To date, eight inhibitors of protein kinases are approved by the FDA for treating cancer (). Although each was developed with a drug target in mind, off-target effects of these drugs have assumed significant importance in their clinical use. lists the number of kinases that is affected by each drug in biochemical assays of binding [16
] or activity (Selectscreen®, Invitrogen). Conventionally, drug targets have been identified through the isolation of stable ligand-enzyme interactions or screening in activity-based assays across large panels of recombinant kinases [16
]. Both methods have exposed variable promiscuity among ostensibly selective protein kinase inhibitors. Among the FDA approved agents, sunitinib (kidney cancer) has the greatest number of protein kinase targets, whereas lapatinib (Her2+ breast cancer) appears to be highly selective for inhibition of EGFR1/Her2 (). While useful, such in vitro
assays often deviate significantly from in vivo
reality, due to the lability of the drug-enzyme complex and/or omission of physiologically relevant regulators and substrates. Thus, validating drug selectivity in living cells and organisms remains a challenging but essential step in drug development. Fortunately, chemical genetics provides several strategies for achieving this objective.
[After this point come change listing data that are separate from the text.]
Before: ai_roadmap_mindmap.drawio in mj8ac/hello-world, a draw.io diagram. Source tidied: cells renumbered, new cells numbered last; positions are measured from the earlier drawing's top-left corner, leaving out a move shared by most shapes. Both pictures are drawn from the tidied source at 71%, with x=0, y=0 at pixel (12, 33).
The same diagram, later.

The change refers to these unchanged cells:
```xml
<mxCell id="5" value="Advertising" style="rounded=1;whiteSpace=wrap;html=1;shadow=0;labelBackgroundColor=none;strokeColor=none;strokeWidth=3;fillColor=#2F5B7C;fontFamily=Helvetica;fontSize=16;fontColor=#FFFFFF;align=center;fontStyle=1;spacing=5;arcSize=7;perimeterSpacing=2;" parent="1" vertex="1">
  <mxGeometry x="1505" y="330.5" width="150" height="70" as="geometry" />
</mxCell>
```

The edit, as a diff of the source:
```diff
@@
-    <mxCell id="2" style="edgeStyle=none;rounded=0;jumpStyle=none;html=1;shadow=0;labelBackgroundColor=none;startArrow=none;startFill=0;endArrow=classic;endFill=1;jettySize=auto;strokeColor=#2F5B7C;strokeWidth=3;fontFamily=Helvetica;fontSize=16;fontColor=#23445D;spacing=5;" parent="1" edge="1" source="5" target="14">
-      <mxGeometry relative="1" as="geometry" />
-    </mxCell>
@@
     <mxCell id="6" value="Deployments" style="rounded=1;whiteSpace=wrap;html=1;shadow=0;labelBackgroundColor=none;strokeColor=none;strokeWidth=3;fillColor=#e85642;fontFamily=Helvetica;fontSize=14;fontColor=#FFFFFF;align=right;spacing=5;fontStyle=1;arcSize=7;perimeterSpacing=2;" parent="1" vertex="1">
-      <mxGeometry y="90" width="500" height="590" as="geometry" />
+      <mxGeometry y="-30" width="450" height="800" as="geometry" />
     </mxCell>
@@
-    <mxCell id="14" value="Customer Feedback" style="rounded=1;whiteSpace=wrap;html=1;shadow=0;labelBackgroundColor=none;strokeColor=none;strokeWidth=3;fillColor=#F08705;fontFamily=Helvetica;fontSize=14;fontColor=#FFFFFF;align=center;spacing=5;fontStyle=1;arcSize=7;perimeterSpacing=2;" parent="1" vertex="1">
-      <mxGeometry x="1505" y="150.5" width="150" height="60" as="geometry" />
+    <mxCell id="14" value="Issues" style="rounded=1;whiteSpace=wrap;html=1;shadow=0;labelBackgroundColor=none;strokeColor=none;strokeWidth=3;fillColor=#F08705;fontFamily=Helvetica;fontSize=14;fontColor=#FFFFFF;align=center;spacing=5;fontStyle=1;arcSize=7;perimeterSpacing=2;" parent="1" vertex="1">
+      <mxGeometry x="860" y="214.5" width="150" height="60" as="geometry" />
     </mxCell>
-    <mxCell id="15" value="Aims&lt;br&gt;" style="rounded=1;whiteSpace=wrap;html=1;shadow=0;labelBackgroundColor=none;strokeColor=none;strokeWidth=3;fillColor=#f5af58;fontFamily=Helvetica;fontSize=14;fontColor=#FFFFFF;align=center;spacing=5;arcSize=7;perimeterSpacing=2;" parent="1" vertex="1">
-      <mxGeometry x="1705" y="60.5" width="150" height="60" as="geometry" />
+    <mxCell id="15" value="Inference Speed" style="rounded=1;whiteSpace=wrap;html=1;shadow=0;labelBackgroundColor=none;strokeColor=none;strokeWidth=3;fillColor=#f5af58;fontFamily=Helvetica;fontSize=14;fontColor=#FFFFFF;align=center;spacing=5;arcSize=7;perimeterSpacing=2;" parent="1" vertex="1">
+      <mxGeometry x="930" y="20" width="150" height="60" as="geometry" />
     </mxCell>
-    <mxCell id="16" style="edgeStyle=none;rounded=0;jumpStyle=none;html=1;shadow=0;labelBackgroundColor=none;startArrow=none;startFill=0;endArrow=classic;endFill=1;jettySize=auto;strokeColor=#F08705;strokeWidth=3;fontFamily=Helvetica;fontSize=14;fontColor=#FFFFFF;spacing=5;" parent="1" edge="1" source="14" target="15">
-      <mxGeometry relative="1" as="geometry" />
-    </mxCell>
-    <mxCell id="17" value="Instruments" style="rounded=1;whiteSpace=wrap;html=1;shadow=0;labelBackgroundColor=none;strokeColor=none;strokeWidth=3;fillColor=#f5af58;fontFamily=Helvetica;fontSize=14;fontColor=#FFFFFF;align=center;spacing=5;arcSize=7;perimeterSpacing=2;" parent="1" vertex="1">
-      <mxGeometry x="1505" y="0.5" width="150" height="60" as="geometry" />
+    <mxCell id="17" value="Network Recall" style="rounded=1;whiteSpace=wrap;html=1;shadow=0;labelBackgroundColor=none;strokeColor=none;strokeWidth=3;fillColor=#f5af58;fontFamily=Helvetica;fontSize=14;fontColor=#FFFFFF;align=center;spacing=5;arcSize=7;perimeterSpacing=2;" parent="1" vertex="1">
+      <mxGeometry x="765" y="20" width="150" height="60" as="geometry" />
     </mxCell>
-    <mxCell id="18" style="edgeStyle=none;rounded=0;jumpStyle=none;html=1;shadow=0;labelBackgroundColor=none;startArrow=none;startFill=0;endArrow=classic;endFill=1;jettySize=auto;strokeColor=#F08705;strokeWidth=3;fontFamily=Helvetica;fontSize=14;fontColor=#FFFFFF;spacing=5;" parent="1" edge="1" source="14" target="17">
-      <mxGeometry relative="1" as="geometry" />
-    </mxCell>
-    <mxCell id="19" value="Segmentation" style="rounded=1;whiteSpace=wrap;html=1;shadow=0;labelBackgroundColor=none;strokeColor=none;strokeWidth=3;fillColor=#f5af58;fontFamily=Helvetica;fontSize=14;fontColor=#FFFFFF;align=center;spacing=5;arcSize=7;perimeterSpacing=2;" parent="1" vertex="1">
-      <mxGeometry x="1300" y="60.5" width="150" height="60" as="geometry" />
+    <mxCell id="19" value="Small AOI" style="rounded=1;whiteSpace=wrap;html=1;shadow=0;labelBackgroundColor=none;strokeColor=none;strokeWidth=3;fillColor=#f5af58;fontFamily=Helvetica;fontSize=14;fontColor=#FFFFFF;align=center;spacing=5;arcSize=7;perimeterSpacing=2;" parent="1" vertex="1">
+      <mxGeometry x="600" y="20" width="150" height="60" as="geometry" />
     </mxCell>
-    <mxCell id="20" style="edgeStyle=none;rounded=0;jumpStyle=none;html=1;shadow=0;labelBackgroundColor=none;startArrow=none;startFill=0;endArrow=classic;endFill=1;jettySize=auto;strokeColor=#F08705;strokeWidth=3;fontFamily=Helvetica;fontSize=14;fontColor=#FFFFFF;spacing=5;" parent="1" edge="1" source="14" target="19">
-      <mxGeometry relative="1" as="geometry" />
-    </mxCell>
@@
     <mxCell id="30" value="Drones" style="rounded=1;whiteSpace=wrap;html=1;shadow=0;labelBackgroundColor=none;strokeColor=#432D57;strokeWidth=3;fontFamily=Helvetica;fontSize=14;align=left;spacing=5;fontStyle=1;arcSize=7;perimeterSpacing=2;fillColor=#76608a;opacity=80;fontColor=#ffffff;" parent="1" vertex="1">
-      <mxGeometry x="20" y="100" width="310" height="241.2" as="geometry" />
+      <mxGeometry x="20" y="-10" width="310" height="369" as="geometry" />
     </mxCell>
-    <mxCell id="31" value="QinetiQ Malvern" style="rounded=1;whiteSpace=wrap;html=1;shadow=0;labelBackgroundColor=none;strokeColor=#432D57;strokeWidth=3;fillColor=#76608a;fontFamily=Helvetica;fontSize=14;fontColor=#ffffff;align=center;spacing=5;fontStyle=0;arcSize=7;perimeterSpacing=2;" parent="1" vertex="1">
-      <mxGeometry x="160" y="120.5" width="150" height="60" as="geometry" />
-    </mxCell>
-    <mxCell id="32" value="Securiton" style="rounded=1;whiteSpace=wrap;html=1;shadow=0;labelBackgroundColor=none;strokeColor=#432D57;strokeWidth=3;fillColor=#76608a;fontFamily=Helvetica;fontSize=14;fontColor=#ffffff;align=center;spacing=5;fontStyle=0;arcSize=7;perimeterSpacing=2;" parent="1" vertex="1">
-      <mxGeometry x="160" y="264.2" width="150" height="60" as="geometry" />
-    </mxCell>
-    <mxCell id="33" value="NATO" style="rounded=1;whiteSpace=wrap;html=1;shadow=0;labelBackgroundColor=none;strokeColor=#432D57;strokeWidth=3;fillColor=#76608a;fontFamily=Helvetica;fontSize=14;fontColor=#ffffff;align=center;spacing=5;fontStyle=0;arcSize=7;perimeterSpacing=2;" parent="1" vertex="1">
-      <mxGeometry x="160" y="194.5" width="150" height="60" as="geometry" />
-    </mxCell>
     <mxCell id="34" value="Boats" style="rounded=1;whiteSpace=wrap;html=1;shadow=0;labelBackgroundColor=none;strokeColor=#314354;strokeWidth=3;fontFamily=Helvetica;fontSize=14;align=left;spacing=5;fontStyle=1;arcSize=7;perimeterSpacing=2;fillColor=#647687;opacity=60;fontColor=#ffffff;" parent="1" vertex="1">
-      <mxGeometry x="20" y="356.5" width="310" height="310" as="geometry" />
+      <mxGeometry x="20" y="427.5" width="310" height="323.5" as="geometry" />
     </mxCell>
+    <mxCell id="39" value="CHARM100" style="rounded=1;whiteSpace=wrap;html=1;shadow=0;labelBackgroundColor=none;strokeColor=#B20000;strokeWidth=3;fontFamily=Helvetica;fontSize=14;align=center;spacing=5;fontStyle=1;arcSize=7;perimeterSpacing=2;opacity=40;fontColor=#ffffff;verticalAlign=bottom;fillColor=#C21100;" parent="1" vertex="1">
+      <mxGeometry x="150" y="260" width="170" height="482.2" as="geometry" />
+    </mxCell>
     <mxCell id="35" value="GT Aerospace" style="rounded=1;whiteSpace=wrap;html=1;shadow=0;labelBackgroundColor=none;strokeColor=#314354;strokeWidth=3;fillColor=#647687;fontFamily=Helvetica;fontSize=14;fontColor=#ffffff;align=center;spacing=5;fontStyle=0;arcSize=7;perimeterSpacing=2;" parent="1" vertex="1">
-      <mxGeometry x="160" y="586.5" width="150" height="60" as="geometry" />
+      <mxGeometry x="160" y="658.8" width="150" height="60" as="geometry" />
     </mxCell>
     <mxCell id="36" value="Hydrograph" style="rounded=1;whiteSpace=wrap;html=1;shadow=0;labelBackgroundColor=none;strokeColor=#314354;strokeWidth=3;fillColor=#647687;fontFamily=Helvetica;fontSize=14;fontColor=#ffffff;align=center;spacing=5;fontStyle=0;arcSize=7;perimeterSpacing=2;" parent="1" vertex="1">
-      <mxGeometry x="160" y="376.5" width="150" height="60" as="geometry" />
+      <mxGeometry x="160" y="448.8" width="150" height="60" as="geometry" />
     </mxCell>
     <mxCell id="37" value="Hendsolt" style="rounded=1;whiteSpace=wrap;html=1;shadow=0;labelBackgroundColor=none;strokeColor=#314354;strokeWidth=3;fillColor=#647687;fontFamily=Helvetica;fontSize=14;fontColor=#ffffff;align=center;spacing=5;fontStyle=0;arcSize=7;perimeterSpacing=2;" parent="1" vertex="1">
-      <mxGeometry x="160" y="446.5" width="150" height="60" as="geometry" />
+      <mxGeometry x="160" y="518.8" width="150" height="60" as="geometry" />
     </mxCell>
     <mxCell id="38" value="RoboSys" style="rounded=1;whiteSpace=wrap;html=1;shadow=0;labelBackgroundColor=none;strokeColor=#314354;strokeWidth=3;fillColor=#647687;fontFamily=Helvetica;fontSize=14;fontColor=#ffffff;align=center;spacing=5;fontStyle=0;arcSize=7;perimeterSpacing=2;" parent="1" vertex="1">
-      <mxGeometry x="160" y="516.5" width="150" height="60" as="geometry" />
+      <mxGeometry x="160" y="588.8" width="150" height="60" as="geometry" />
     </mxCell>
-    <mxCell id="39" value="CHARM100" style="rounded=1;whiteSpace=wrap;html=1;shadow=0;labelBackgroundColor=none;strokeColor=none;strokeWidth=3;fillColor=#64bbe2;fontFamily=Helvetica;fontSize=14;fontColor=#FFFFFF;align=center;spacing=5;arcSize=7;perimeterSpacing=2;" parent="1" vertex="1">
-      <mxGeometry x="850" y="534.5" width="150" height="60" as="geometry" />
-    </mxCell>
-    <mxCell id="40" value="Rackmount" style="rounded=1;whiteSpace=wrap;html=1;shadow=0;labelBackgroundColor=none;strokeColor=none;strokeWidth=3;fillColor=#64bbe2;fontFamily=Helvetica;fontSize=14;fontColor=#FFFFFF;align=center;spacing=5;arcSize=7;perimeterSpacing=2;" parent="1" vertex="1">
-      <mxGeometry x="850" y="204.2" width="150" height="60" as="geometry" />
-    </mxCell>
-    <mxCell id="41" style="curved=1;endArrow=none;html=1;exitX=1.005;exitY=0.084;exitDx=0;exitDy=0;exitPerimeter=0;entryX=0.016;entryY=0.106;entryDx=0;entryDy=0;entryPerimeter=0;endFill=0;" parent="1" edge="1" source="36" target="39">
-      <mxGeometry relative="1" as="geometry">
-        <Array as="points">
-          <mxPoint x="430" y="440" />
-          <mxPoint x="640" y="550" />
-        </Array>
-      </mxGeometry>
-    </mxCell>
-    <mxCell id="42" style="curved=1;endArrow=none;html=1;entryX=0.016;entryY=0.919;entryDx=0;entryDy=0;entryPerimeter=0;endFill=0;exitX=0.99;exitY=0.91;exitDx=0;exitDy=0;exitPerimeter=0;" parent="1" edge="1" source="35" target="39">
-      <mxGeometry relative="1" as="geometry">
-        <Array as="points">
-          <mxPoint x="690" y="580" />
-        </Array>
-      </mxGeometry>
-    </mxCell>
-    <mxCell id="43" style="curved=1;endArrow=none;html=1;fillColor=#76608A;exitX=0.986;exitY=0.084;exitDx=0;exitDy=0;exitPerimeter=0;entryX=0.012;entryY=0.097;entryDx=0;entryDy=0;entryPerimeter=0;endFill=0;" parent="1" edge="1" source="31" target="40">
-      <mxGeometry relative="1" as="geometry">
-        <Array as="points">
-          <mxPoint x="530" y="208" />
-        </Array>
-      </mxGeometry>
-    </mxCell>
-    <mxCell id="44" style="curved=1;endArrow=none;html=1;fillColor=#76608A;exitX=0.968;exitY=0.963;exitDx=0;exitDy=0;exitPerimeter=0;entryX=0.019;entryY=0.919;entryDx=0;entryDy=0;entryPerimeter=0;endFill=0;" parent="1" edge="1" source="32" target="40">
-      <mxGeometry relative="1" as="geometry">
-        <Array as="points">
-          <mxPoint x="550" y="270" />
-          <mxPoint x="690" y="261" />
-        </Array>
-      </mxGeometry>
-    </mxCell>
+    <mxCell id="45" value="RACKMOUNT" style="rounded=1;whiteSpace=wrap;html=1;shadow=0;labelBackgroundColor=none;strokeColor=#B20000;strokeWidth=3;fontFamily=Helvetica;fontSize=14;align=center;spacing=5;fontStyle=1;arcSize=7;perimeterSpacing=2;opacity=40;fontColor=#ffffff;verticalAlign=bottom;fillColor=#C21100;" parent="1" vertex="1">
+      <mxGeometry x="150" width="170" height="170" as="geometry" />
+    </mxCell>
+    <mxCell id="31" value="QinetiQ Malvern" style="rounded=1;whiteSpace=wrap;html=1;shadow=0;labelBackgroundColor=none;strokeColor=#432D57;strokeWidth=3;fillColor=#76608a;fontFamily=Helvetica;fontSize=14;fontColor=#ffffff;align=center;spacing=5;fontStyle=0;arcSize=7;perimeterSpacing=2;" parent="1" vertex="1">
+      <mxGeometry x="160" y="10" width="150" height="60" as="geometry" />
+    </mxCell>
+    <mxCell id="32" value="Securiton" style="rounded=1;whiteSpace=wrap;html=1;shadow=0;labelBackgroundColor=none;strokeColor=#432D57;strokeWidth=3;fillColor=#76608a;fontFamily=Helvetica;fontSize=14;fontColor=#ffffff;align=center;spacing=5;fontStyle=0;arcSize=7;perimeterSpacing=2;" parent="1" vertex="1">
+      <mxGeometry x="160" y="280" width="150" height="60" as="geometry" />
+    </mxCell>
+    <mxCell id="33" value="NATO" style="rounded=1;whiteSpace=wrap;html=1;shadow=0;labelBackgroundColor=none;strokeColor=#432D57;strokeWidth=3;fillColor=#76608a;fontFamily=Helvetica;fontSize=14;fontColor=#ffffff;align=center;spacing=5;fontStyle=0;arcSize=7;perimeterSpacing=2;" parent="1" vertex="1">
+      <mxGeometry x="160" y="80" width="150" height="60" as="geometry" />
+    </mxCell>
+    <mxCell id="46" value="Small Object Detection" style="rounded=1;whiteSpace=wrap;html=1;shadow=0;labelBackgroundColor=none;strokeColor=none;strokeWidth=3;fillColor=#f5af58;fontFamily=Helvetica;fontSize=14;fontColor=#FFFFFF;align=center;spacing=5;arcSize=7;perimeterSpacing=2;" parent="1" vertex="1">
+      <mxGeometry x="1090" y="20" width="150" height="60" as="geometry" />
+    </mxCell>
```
FDA approved inhibitors of protein kinases
For kinase inhibitors, the selectivity, or lack thereof, has affected clinical development, as illustrated by imatinib (Gleevac) and sorafenib. Imatinib was developed as a selective inhibitor of Abl kinase for CML, and has provided a highly effective (but not curative) alternative to bone marrow transplant [17
]. However, imatinib was subsequently found to be a high affinity inhibitor of c-Kit and PDGFRα/β [18
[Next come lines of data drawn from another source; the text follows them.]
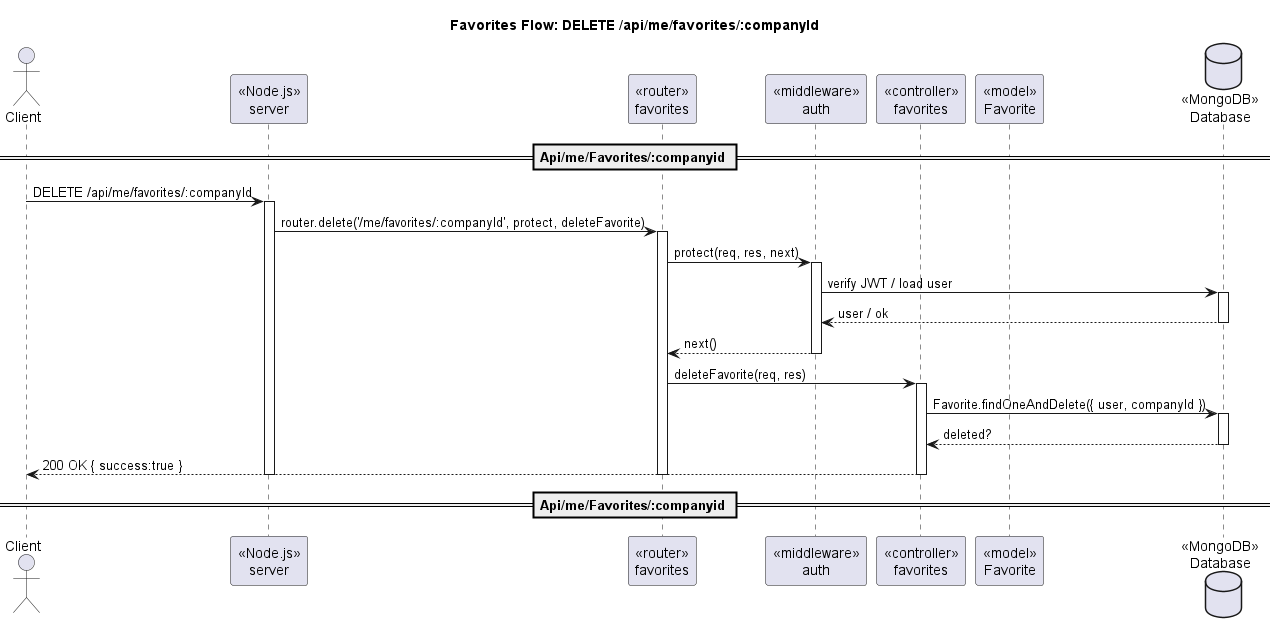
098ff/ArtmaybeDEV keeps this PlantUML diagram as out/docs/diagram/sequence/seq_me_favorites_companyId_delete.png. Above is the earlier version.
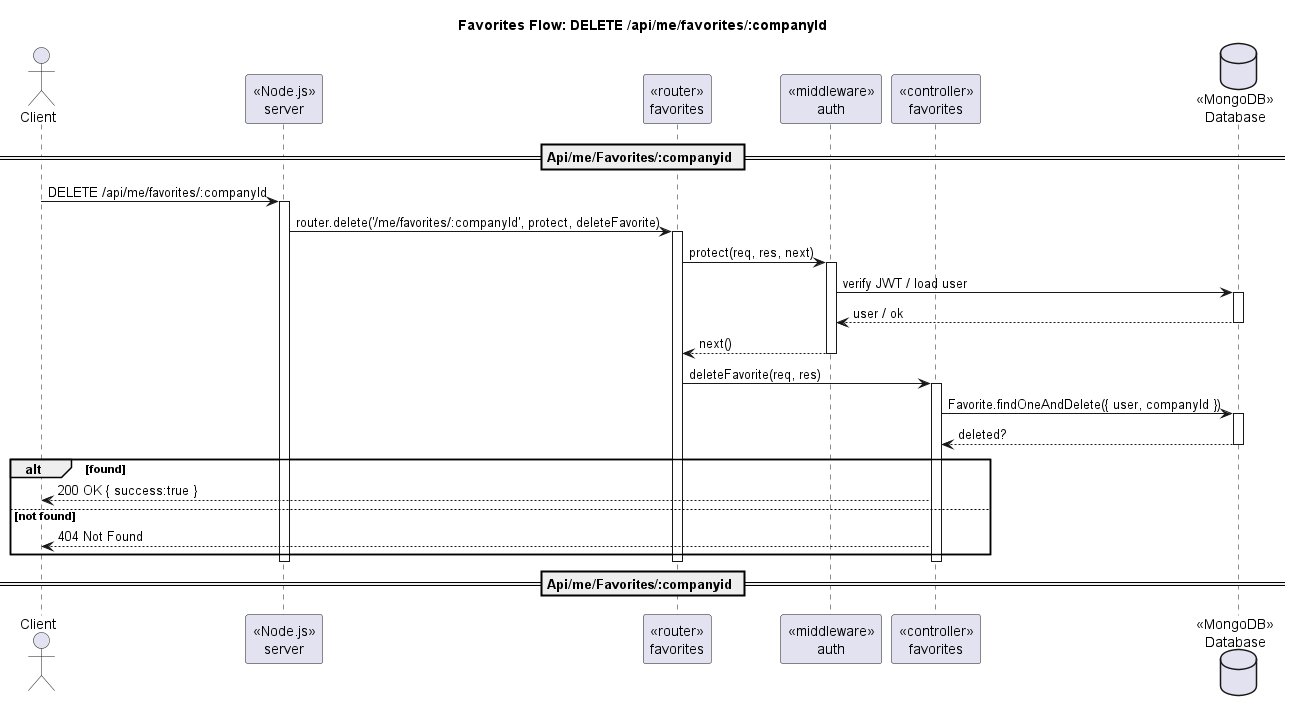
After the change.

Diff of the diagram source:
```diff
@@ -5,7 +5,6 @@
 participant "«router»\nfavorites" as Router
 participant "«middleware»\nauth" as AuthMW
 participant "«controller»\nfavorites" as Ctrl
-participant "«model»\nFavorite" as FavoriteModel
 database "«MongoDB»\nDatabase" as DB
 
 == Api/me/Favorites/:companyid ==
@@ -27,7 +26,11 @@
 activate DB
 DB --> Ctrl : deleted?
 deactivate DB
-Ctrl --> Client : 200 OK { success:true }
+alt found
+  Ctrl --> Client : 200 OK { success:true }
+else not found
+  Ctrl --> Client : 404 Not Found
+end
 deactivate Ctrl
 deactivate Router
 deactivate Server
```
]. This made it an attractive drug for treating GI stromal tumors (GIST) which harbor activating mutations in c-Kit, and myeloproliferative disorders mediated by PDGFRβ. Thus, other targets were useful in expanding use of the drug to other indications. This allowed rational use of a drug with limited selectivity.
Sorafenib is another case study in the importance of off-target functions. Sorafenib (BAY 43-9006) was developed as a potent inhibitor of Raf kinase, selected as a drugable target mediating oncogenic signaling from KRAS [19
]. Combinatorial libraries were screened with Raf kinase assay. Active compounds were secondarily analyzed by detecting a Raf-mediated phosphorylation and ability to block KRAS mutant cancer cells from proliferation and growth in soft agar. Next, hits were counterscreened for blocking downstream elements of the KRAS-Raf pathway. Finally preclinical data supported use of sorafenib for KRAS+ tumors and this was moved into clinical development. At the same time, effect of this drug on other protein kinases was analyzed in biochemical assays, defining other targets[20
]. Ultimately, the focus of clinical development included kidney and liver cancer, in which no effective chemotherapies were available. Sorafenib was approved in the U.S. for unselected patients with kidney and liver cancer, although KRAS mutations are rare in these diseases (~1% of kidney cancers and 4% of liver cancers according to COSMIC database [21
]). At present, the mechanism of sorafenib’s action against these malignancies remains obscure. Its efficacy has been variously attributed to effects on VEGFR2/3, PDGFRβ, Flt-3, and c-Kit, although in vitro
assays have defined up to 32 protein kinase targets.
These case studies demonstrate that development of ‘targeted drugs’ can proceed rationally or empirically. Drugs with moderate selectivity, such as imatinib can be rationally used for a number of targets, but when selectivity is poor, clinical development is empiric. Identification and validation of drug targets allows a rational approach to drug development. Below we discuss how such measures can be established through chemical genetics.